#100DaysOfCrypto Post 2 and 3

Post #2: Do we need banks?

In the first post of Crypto Canon, the author provides a friendly introduction to blockchain by way of using a group of friend keeping a running ledger of who owes whom what. We saw how transactions got ‘sealed’ and we learned the fundamental assumptions of blockchain — the majority of the network is honest.

This second post comes by way of a well-produced animated video (support the creator, Grant, here). If a picture is worth a thousand words, this animated video conveys many hundred thousand words in easily digestible format. Better yet, it continues in the tradition of a group of friends keeping a running ledger. But now, we’re extending the ledger to a larger group of people who are not necessarily friends (strangers who do not need to trust each other).

The primary question people ask when they first learn about blockchain is:

How can you trust something that’s not backed by a bank?

I like to flip the question and pose:

How can we create a system where we don’t need a bank?

More to the point:

How can a group of strangers transact, without trusting each other, and without the need of a bank?

That is the question this animated video answers. The video digs into public-key cryptography (also see my deep dive here) and digital signatures to illustrate how you can maintain a public ledger with between strangers without worrying about forged signatures. When a certain number of transactions (i.e., 2400 for bitcoin), need to be ‘sealed’ as a permanent, public record the video describes the protocol that governs this process (Proof-of-Work). There are several moving parts to this process ranging from ready-to-be-sealed transactions being broadcasted to everyone in the network; to ‘block creators’ (miners) competing for the right to create the next block to seal the transaction…all revealing how a chain-of-sealed-transactions get formed to answer the questions above. The animation deftly illustrates what is often referred to as ‘solving complex math equations’, as people compete (and get rewarded) for creating a new block.

As you watch the video, here are the take-away concepts:

  • Cryptographic Hash Function
  • Digital Signatures
  • Public-Private Key Cryptography
  • Proof of Work
  • The ledger is the currency

Post #3: First Principles

What I appreciate about Nielsen’s approach here is sequence of logical questions posed to help the reader understand how we can turn everyone (the entire network) into a bank.

As you read this article, answering these questions in sequence gets you to the heart of proof-of-work, the consensus protocol that makes bitcoin work (without a third party bank).

1. If digital signatures are simply strings of bits in code, how do you prevent ‘copying and pasting’ the signature over and over again?

2. How do you prevent someone from forging these signatures?

3. If a bank can issue serial numbers for each transaction to which you can verify, how can we do this without relying on a bank?

4. How can we make “everyone” collectively a bank?

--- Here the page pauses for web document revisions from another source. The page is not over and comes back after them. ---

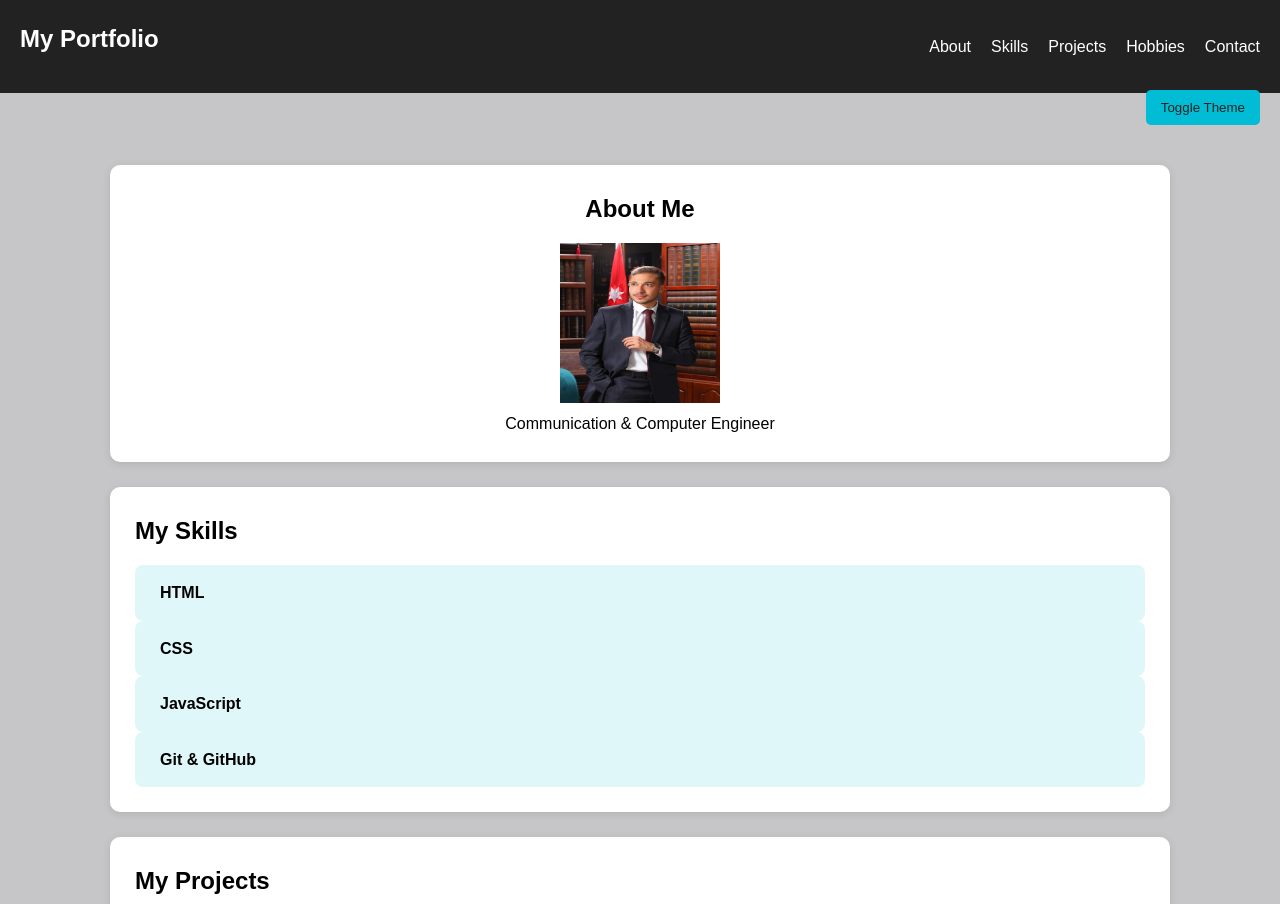
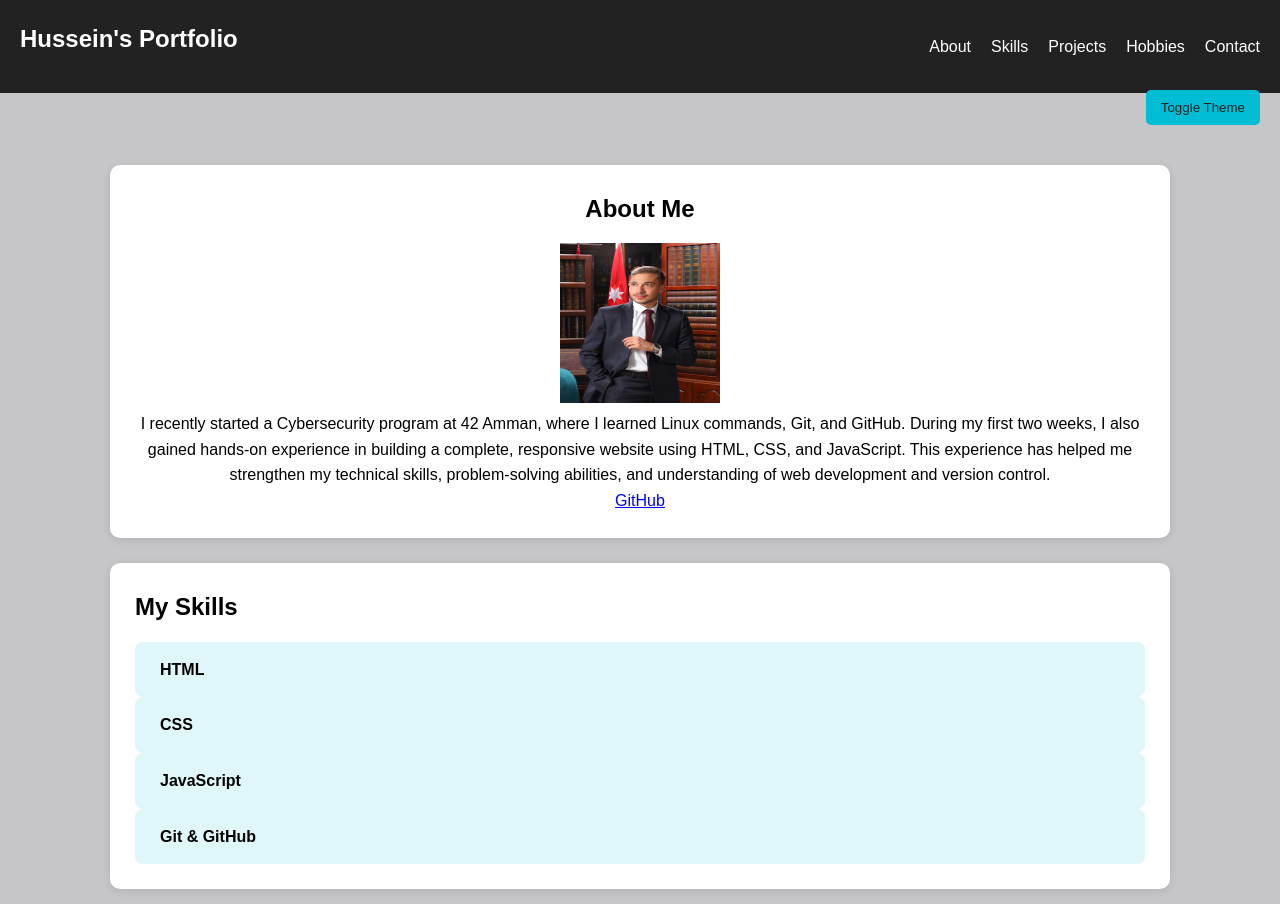
Before and after one commit to husseinDarabei/project04, a plain HTML site: page index.html in a window 1280 px wide. Shown: the top 904 px of the page. Drawn offline with Linux system fonts and the light colour scheme.

Commit message:
portgolio

```diff
--- a/index.html
+++ b/index.html
@@ -9,7 +9,7 @@
 <body>
 <header>
 <nav>
-<h2>My Portfolio</h2>
+<h2>Hussein's Portfolio</h2>
 <ul>
 <li><a href="#about">About</a></li>
 <li><a href="#skills">Skills</a></li>
@@ -24,7 +24,11 @@
 <section id="about">
 <h1>About Me</h1>
 <img src="assets/profile.jpg" alt="My Profile Photo">
-<p>Communication & Computer Engineer</p>
+<p>I recently started a Cybersecurity program at 42 Amman, where I learned Linux commands, Git, and GitHub. During my first two weeks, I also gained hands-on experience in building a complete, responsive website using HTML, CSS, and JavaScript. This experience has helped me strengthen my technical skills, problem-solving abilities, and understanding of web development and version control.</p>
+<div class="social-links">
+<a href="https://github.com/husseinDarabei/project04" target="_blank" rel="noopener noreferrer">GitHub</a>
+</div>
+
 </section>
 
 <section id="skills">
@@ -75,6 +79,9 @@
 <section id="contact">
 <h2>Contact Me</h2>
 <form>
+<p>Mailto: <a href="mailo: aldarabei.hussein@gmail.com">
+aldarabei.hussein@gmail.com </a>
+</p>
 <label for="name">Nmae:</label>
 <input type="text" id="name" name="name" required>
 <label  for="email">Email:</label>
```
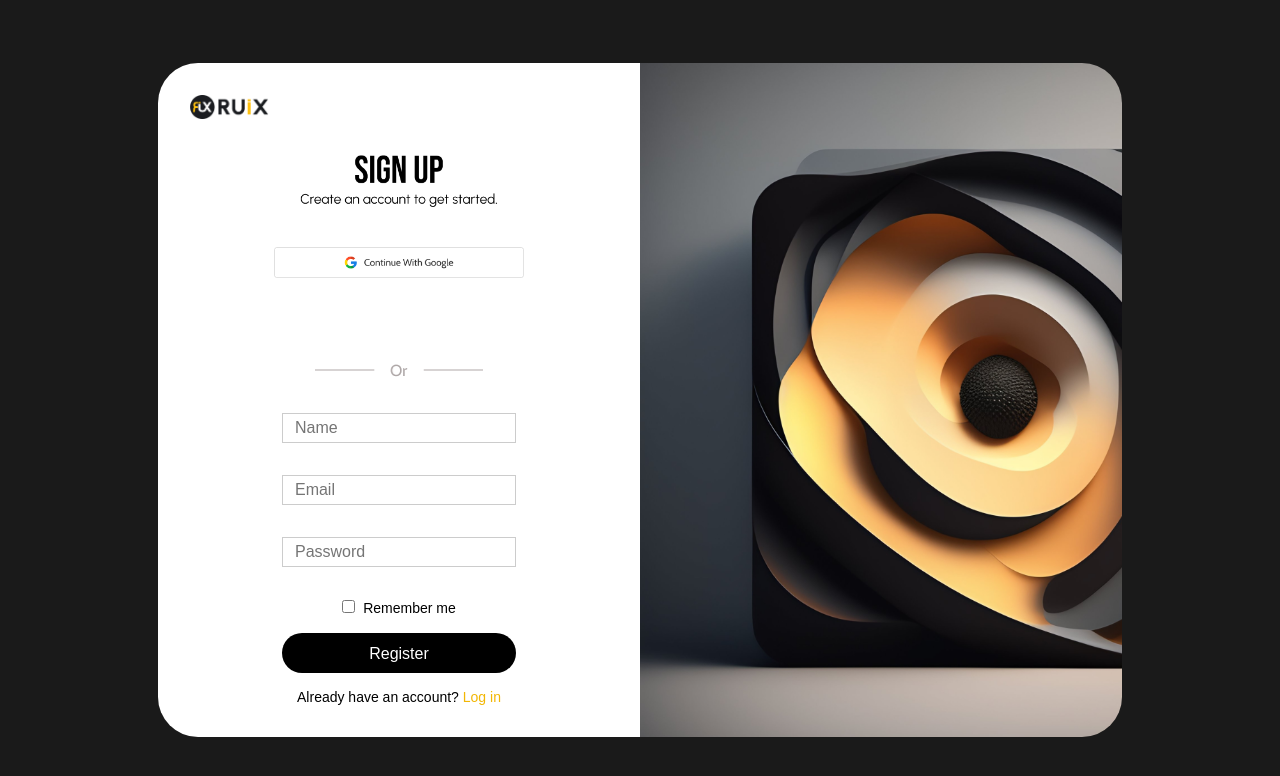
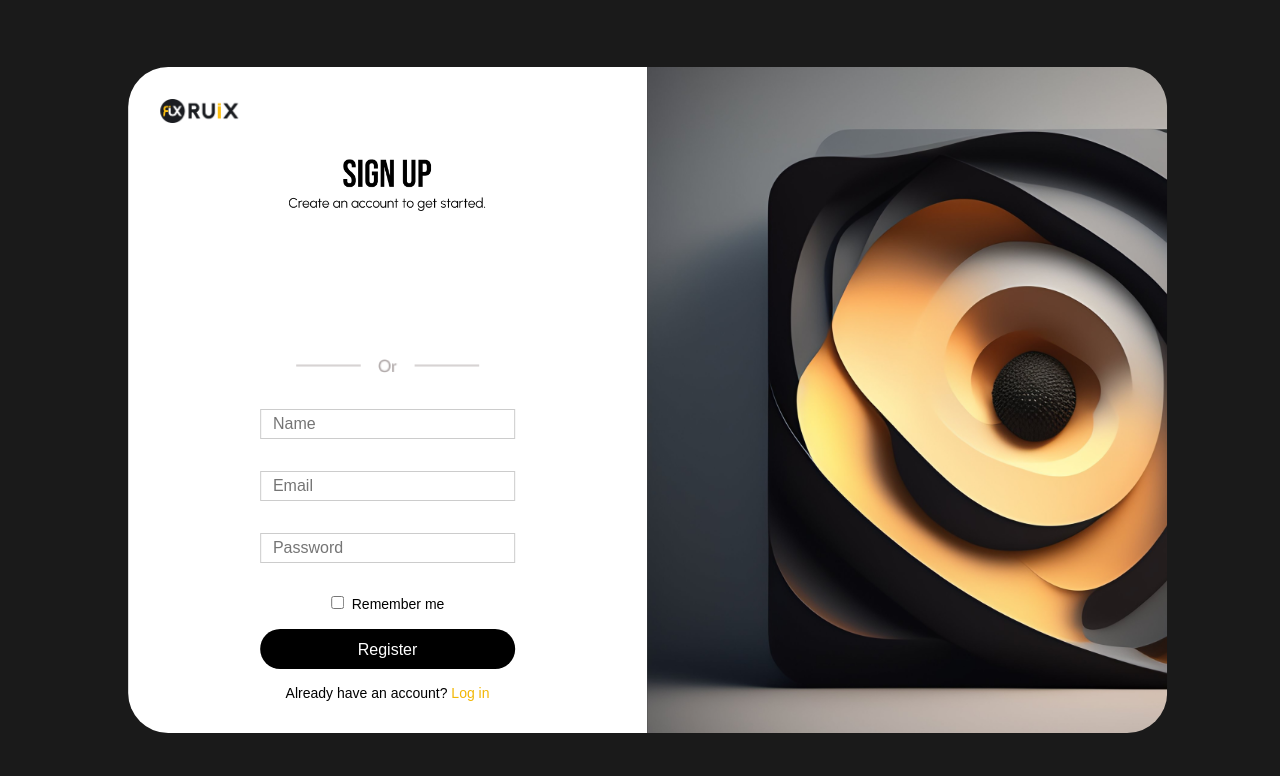
Before and after one commit to OmolemoModipane/ruix-signup, a React (Create React App) app: page / in a window 1280 px wide. Shown: the top 776 px of the page. Built offline with nearby package versions, Linux system fonts and the light colour scheme.

Commit message:
"Added Google OAuth login functionality, updated package dependencies, and modified Login component CSS and JS files"

```diff
--- a/package.json
+++ b/package.json
@@ -3,6 +3,7 @@
   "version": "0.1.0",
   "private": true,
   "dependencies": {
+    "@react-oauth/google": "^0.12.1",
     "@testing-library/jest-dom": "^5.17.0",
     "@testing-library/react": "^13.4.0",
     "@testing-library/user-event": "^13.5.0",
--- a/src/Login.css
+++ b/src/Login.css
@@ -17,9 +17,9 @@ body {
 
 .container {
   display: flex;
-  width: 200%; /* Container now takes up 200% of the viewport width */
+  width: 350%; /* Container now takes up 200% of the viewport width */
   height: 100%;
-  transform: translateX(-25%); /* Move the container left by 25% to center it */
+  transform: translateX(-35%); /* Move the container left by 25% to center it */
 }
 
 .Left-content {
@@ -65,8 +65,8 @@ body {
   width: 100%;
 }
 
-.button {
-  width: 60%;
+.button1 {
+  width: 10%;
   margin-bottom: 2rem;
   cursor: pointer;
 
--- a/src/Login.js
+++ b/src/Login.js
@@ -1,5 +1,7 @@
+// Login.js
 import React, { useState } from 'react';
 import axios from 'axios';
+import { GoogleLogin } from '@react-oauth/google';
 
 function Login() {
   const [formData, setFormData] = useState({
@@ -20,9 +22,9 @@ function Login() {
     e.preventDefault();
     try {
       // Send a POST request to the backend for registration
-      const response = await axios.post('http://localhost:5001/register', formData);
+      const response = await axios.post('https://signup-backend-intf.onrender.com/register', formData);
 
-      // You can handle successful registration here
+      // Handle successful registration
       console.log('Registration successful', response.data);
 
       // Clear form data and error
@@ -32,10 +34,29 @@ function Login() {
       // Optionally redirect the user or show a success message
       alert('Registration successful! You can now log in.');
     } catch (err) {
-      // Handle any errors that occur during registration
+      // Handle errors during registration
       console.error('Error registering user', err.response.data);
       setError(err.response.data.message);
     }
+  };
+
+  const handleGoogleSuccess = async (response) => {
+    const token = response.credential;
+    console.log('Google token:', token);
+
+    try {
+      const res = await axios.post('https://signup-backend-intf.onrender.com/auth/google', { token });
+      console.log('Google authentication successful:', res.data);
+      // Handle successful Google authentication
+    } catch (err) {
+      console.error('Error during Google authentication:', err.response.data);
+      setError(err.response.data.message);
+    }
+  };
+
+  const handleGoogleError = (error) => {
+    console.error('Google login error:', error);
+    setError('Google login failed. Please try again.');
   };
 
   return (
@@ -52,7 +73,11 @@ function Login() {
 
         <div className="login-details">
           <br /><br />
-          <img src={process.env.PUBLIC_URL + '/Glogin.png'} alt="Button" className="button" />
+          <GoogleLogin
+            onSuccess={handleGoogleSuccess}
+            onError={handleGoogleError}
+            logo={<img src={process.env.PUBLIC_URL + '/Glogin.png'} alt="Google Sign-In" className="button1" />}
+          />
           <br /><br />
           <img src={process.env.PUBLIC_URL + '/seperater.png'} alt="Separator" className="separator" />
           <form onSubmit={handleSubmit}>
--- a/src/index.js
+++ b/src/index.js
@@ -1,17 +1,14 @@
 import React from 'react';
 import ReactDOM from 'react-dom/client';
+import App from './App';
 import './Login.css';
-import App from './App';
-import reportWebVitals from './reportWebVitals';
+import { GoogleOAuthProvider } from '@react-oauth/google';
+
+const CLIENT_ID = '684255712035-fopai7v838k92cevfgla54o1634v89p5.apps.googleusercontent.com';
 
 const root = ReactDOM.createRoot(document.getElementById('root'));
 root.render(
-  <React.StrictMode>
+  <GoogleOAuthProvider clientId={CLIENT_ID}>
     <App />
-  </React.StrictMode>
+  </GoogleOAuthProvider>
 );
-
-// If you want to start measuring performance in your app, pass a function
-// to log results (for example: reportWebVitals(console.log))
-// or send to an analytics endpoint. Learn more: https://bit.ly/CRA-vitals
-reportWebVitals();
```
Also changed, not shown: 1 other file (tests, documents, lock files or other folders).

5. How do we prevent double-spending? Me sending two different people the same transaction (with the same serial number)?

6. How can we prevent particular people from flooding the network and taking over the system?

7. If proof-of-work ensures that the network is secure, yet requires a lot of computational work, how do we incentivize people to spend their computational resources?

8. How do we have the network agree on the order of transactions?

9. What happens when miners validate a different block of transaction simultaneously?

10. What if someone tries to give themselves money they already send to other people (a subset of double-spend problem)?

Now that we know that bitcoin is simply a ledger that is stored on a chain of blocks, making recorded transactions immutable, let’s revisit the question posed above:

How can you trust something that’s not backed by a bank?

From these first three posts, we learn that when people ask that question, they’re assuming that digital currencies are not backed by anything. But this is a misconception. In fact, the reason you don’t have to trust a bank is because you trust the computational work that goes into securing the blockchain, computational work that is performed by numerous miners in the network. Digital currencies like bitcoin may not be backed ‘by a bank’, instead, they’re backed by a network.

Data-Informed People Decisions